Sales is notorious for being the most expensive yet least accountable department in just about any organization. It’s quite interesting to watch what happens when a sales manager increases rep accountability with a monthly territory review process.
Monthly territory reviews, one rep at a time, have always been a key fixture in our Sales Process Engineering engagements. Almost every time, the reps begin to surreptitiously refer to them as the “monthly beatings” or by some similar term of endearment. The level of accountability brought to bear is something new, something different, something unpleasant.
Two phenomena begin to kick in, however; one based on logic, the other on ego. After a while, the perception begins to change. (Follow the chart above.) Most often things get started when the boss asks for a forecast for the upcoming year. The normal response includes a quite eloquent explanation of why forecasting is not possible for this territory, because… Boss then asks if rep will cause sales in the territory to grow or decline vs. last year. Rep: Of course I’ll make it grow.
Boss: How much? 10%? 20%? Rep: Oh, I’d say at least 10%. Well, son of gun, it is possible to forecast out 12 months! That establishes the long term growth trend along with projected cash in-flow for the company and commission for the rep.
Now the next boss question… I just looked through the new “CRM” sales opportunity system and it doesn’t look like you have much going on. What are you working on to create that growth? Rep: Well, I haven’t exactly figured out where every dollar will come from. Boss: Oh. Then what’s the gap between what you have in your funnel and your forecast?

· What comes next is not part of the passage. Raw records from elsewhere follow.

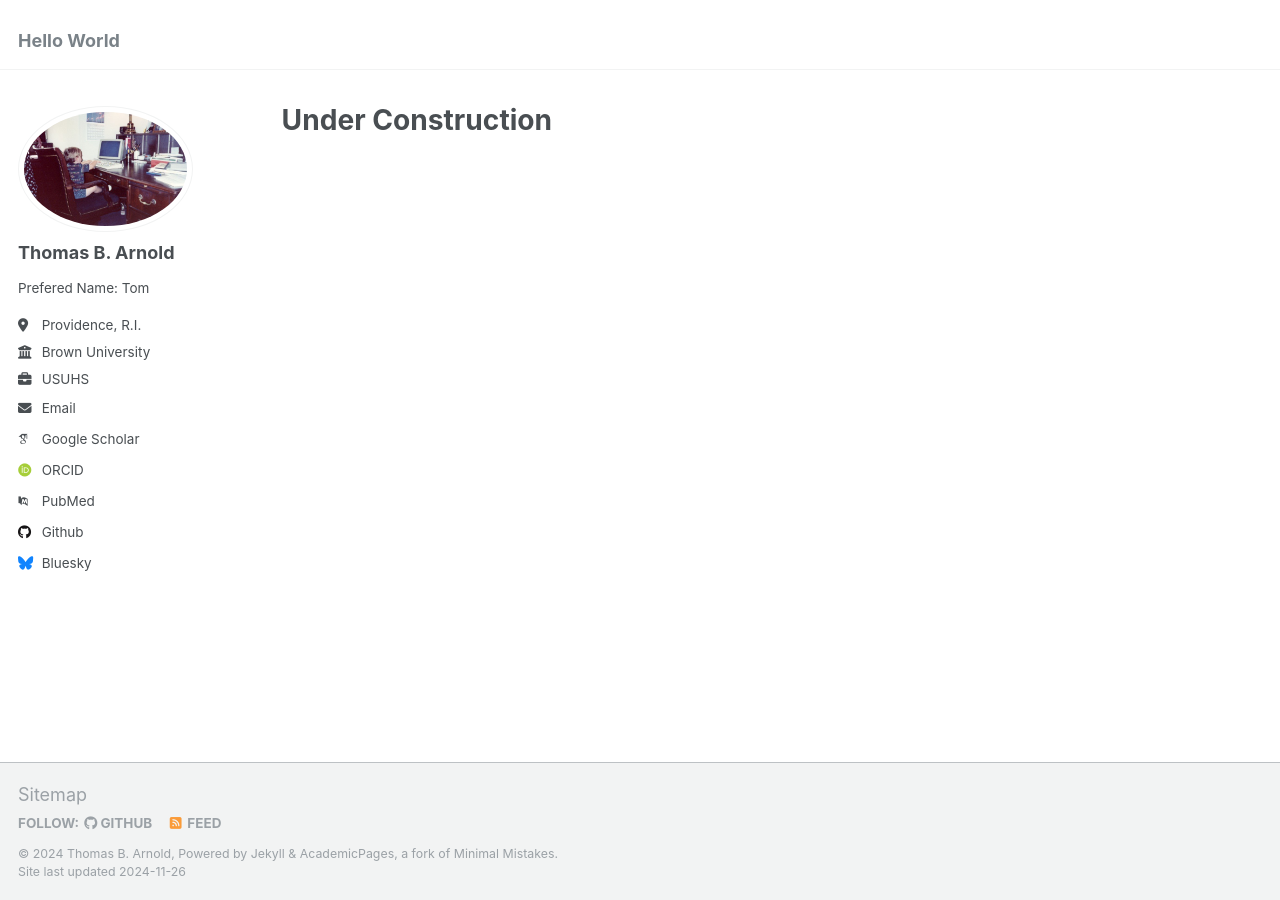
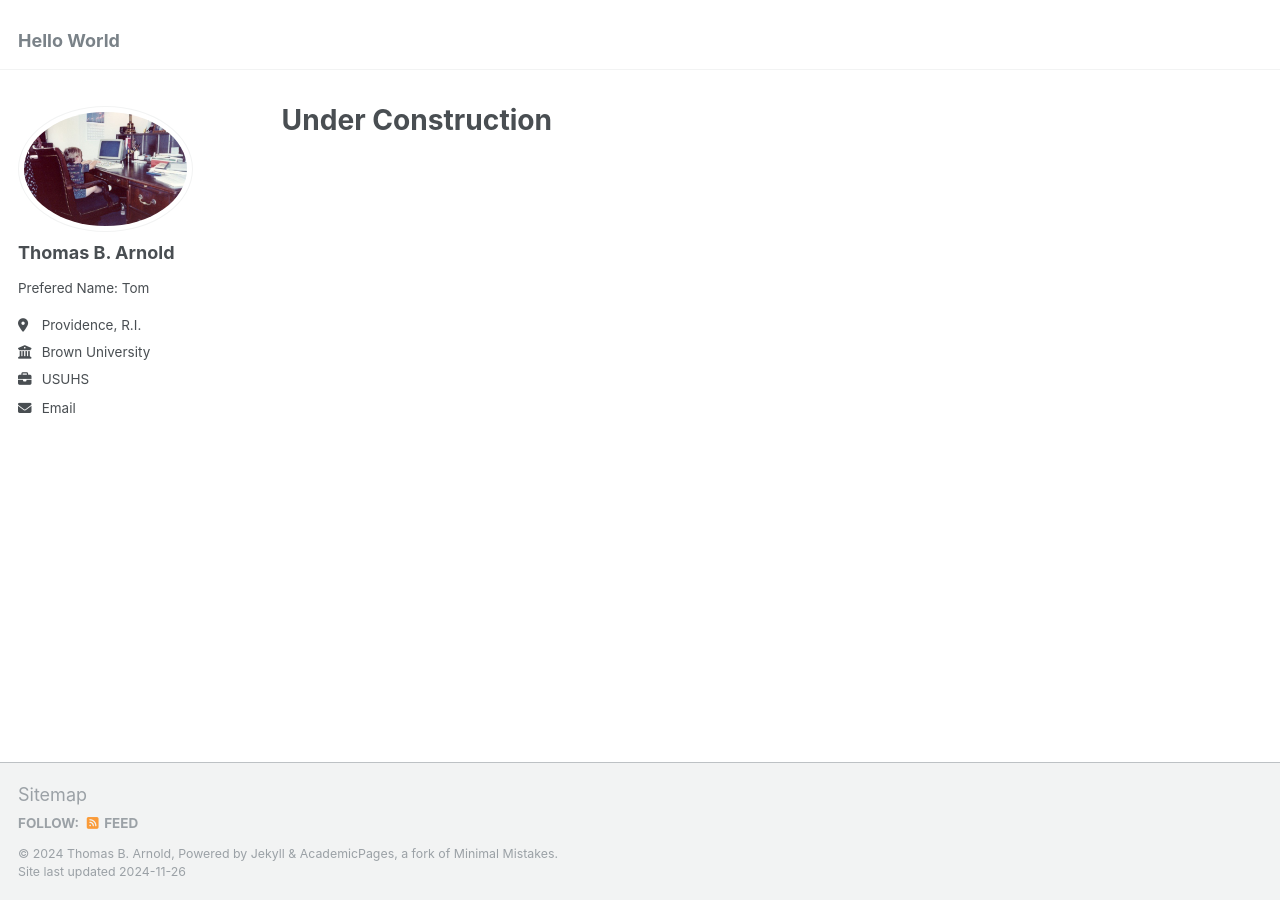
Before and after one commit to tomrannosaurus/tomrannosaurus.github.io, a Jekyll site: the page built from _pages/about.md, in a window 1280 px wide. Built offline with Jekyll 4.4.1, drawn with Linux system fonts in a browser that asks for light colours; some web fonts are replaced; part of the change alters nothing that is shown.

Commit message:
Update _config.yml

```diff
--- a/_config.yml
+++ b/_config.yml
@@ -30,15 +30,15 @@ author:
   employer         : "USUHS"
   university       : "Brown University"
   uri              : # URL
-  email            : "none@example.org"
+  email            : "tbarnld@gmail.com"
 
   # Academic websites
   arxiv            : # URL - Update with the correct link to your profile
-  googlescholar    : "https://scholar.google.com/citations?user=PS_CX0AAAAAJ"
+  googlescholar    : #"https://scholar.google.com/citations?user=PS_CX0AAAAAJ"
   impactstory      : # URL
-  orcid            : "http://orcid.org/yourorcidurl"
+  orcid            : #"http://orcid.org/yourorcidurl"
   semantic         : # URL
-  pubmed           : "https://www.ncbi.nlm.nih.gov/pubmed/?term=john+snow"
+  pubmed           : #"https://www.ncbi.nlm.nih.gov/pubmed/?term=john+snow"
   researchgate     : # URL
   scopus           : # URL
 
@@ -46,12 +46,12 @@ author:
   bitbucket        : # Username - Update with your username on the site
   codepen          : # Username
   dribbble         : # Username
-  github           : "academicpages"
+  github           : #"academicpages"
   kaggle           : # Username
   stackoverflow    : # User number or user number and name (i.e., use "1" or "1/jeff-atwood")
 
   # Social media
-  bluesky          : "bsky.app" # Replace this with you Bluesky username
+  bluesky          : #"bsky.app" # Replace this with you Bluesky username
   facebook         : # Username
   flickr           : # Username
   foursquare       : # Username
```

Rep: Let’s see… Based on the value of what’s there factored by odds to win and projected close date, I’m about $300K short. Boss: Does that mean since you typically close a third of what’s in your funnel you need to identify $900K worth of additional potential? Rep: Yep.
Boss: Hmmmm. Rep: Hey, no worries, I created this matrix in a spreadsheet. Each row has a customer and the columns show our major products and services. It’s easy to scan it to see what customers aren’t buying what from us …yet. It’s a great way to identify new opportunities. I also have a list – and it’s a really long list – of problems that we can solve with each product and service. I use it to put together my plan for topics to discuss with each customer. Not only that, since I know their businesses so well, I can make a pretty close estimate of how much money they’re throwing way by not using our stuff.

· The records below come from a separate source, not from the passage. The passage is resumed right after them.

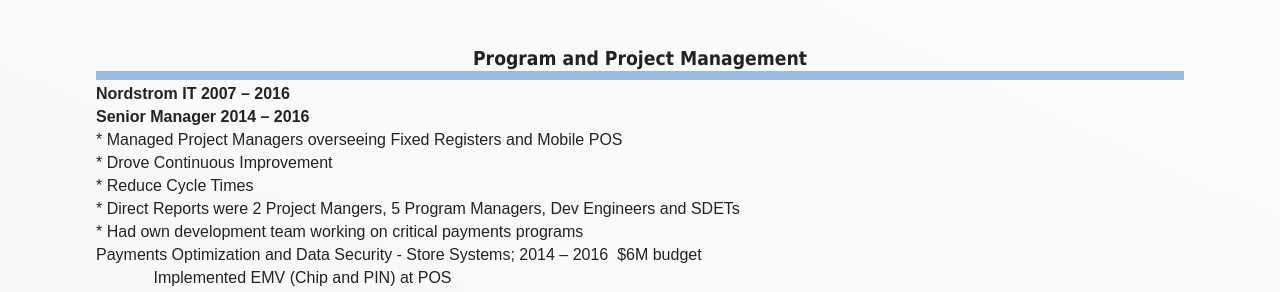
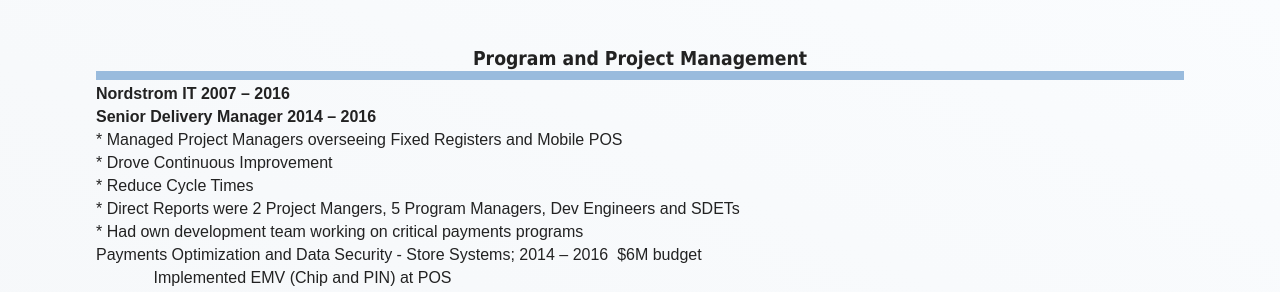
Before and after one commit to mo4dawg/mo4dawg.github.io, a Jekyll site: the page built from CV/index.html, in a window 1280 px wide. Shown: the part 826-1118 px from the top of the page. Built offline with Jekyll 4.4.1, drawn with Linux system fonts in a browser that asks for light colours.

Commit message:
Update index.html

```diff
--- a/CV/index.html
+++ b/CV/index.html
@@ -148,9 +148,6 @@
 	mso-ansi-font-size:13.5pt;
 	mso-bidi-font-size:13.5pt;
 	font-family:"Times New Roman","serif";
-	mso-ascii-font-family:"Times New Roman";
-	mso-fareast-font-family:"Times New Roman";
-	mso-hansi-font-family:"Times New Roman";
 	font-weight:bold;}
 span.Heading1Char
 	{mso-style-name:"Heading 1 Char";
@@ -517,7 +514,7 @@
 <p class=MsoNormal style='margin-bottom:0in;margin-bottom:.0001pt;line-height:
 normal'><span style='mso-bookmark:top'><b style='mso-bidi-font-weight:normal'><span
 style='font-size:10.0pt;font-family:"Arial","sans-serif";mso-fareast-font-family:
-"Times New Roman"'>Senior Manager 2014 &#8211; 2016</span></b></span></p>
+"Times New Roman"'>Senior Delivery Manager 2014 &#8211; 2016</span></b></span></p>
 
 <p class=MsoNormal style='margin-top:0in;margin-bottom:.0001pt;line-height:
 normal'><span style='mso-bookmark:top'><span style='font-size:10.0pt;
```
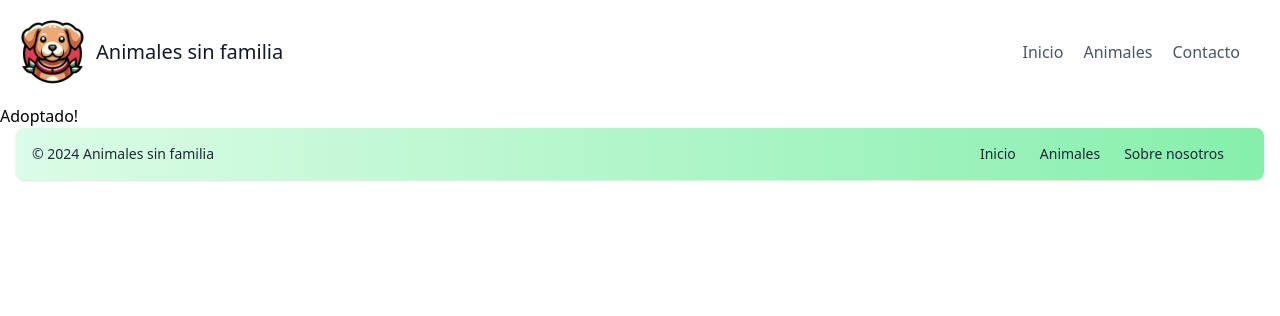
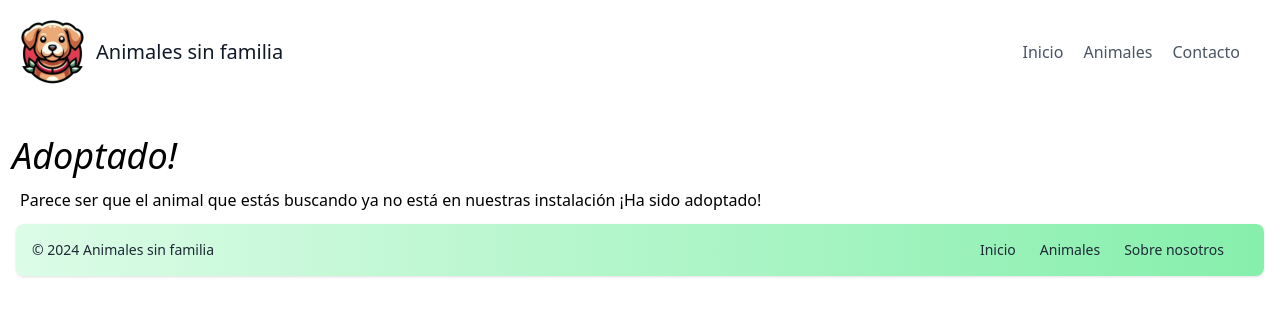
Before and after one commit to IvGaLa/animalessinfamilia, a React (Create React App) app: page /adopted in a window 1280 px wide. Shown: the top 316 px of the page. Built offline with nearby package versions, Linux system fonts and the light colour scheme.

Commit message:
Modifico la página de adoptado.

```diff
--- a/src/components/page/animals/Adopted.jsx
+++ b/src/components/page/animals/Adopted.jsx
@@ -1,9 +1,14 @@
-import React from 'react'
+import React, { useContext } from 'react'
+import Contexto from '../../contexts/Contexto'
 
 function Adopted() {
+
+  const { data } = useContext(Contexto)
+
   return (
     <div>
-      Adoptado!
+      <h2 className={data.estilos.h2}>Adoptado!</h2>
+      <p className={data.estilos.p}>Parece ser que el animal que estás buscando ya no está en nuestras instalación ¡Ha sido adoptado!</p>
     </div>
   )
 }
```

Boss: Gee, that sure sounds like a negative approach. I don’t think attacking a customer’s operation is too smart. Rep: The problem statement is only to quantify the amount of pain they have. I only talk about it long enough to make sure they know they’re hurting. As soon as that happens, I switch to value statement mode. With all the “pain” numbers already agreed to, the discussion instantly becomes focused on how much money we can save them.
Boss: I see. You know, if you use that quantified value statement as the opening line in your proposals, you’d get customers thinking about the business value we bring to the table. It would lead any follow-up conversations away from the product itself and reduce their tendency to go price shopping. Rep: What a great idea! (…like I didn’t think of that on my own…)
Boss: So how much new opportunity do you think you can identify before next month’s territory review? Rep: Well, if I had more tech support…
You can fill in the rest of the conversation yourself. Here are the key points:
- All reps hate the accountability of monthly reviews (…for a while)
- No rep (that you haven’t already fired) will agree that he or she just doesn’t have what it takes to grow a territory
- The logic of the “Monthly Beating” process is rock-solid
And one final note. Sometimes quickly and sometimes slowly, reps come to the realization that they really cannot do their sales job effectively without the discipline of a recurring opportunity ==> goal ==> forecast ==> $ gap ==> product/service gap ==> problem quantification ==> value quantification review.
Added accountability only fails to generate more revenue when a sales manager lacks the toughness to implement it.